* **Work order**
A single number is the answer here: the count of lines in the data below that include the word "views".

------

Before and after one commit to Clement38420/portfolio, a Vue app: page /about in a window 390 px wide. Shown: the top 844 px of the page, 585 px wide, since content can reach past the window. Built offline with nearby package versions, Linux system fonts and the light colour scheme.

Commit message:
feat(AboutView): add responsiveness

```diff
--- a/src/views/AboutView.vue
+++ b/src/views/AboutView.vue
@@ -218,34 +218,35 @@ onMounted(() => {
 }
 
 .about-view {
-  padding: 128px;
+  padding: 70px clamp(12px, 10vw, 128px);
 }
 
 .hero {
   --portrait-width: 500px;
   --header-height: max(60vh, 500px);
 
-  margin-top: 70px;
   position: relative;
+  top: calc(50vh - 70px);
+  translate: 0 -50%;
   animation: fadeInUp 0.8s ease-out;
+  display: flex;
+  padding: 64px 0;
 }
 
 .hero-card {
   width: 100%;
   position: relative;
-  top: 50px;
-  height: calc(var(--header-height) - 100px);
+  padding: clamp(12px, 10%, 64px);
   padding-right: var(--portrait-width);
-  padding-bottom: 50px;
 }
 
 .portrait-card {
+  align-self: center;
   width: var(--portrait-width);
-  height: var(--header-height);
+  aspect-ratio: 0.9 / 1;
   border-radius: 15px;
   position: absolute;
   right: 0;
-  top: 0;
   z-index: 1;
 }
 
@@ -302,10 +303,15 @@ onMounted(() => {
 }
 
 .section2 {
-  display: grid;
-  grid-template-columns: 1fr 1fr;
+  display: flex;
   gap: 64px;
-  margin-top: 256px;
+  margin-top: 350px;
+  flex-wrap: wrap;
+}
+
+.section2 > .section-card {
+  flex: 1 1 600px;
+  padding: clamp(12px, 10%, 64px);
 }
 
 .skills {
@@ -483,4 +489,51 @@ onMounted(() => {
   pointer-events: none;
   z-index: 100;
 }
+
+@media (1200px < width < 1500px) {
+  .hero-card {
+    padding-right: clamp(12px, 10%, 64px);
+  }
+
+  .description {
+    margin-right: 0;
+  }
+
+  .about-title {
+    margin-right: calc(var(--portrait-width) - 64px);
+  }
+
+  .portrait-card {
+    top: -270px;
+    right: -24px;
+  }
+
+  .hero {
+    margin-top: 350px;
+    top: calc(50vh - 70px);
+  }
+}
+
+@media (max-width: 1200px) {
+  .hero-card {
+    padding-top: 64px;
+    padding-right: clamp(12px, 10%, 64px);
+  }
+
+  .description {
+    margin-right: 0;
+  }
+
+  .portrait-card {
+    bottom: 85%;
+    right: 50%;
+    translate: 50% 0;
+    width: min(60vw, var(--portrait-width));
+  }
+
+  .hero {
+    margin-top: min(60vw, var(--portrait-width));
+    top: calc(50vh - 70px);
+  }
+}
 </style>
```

------

* **Exercise result**
2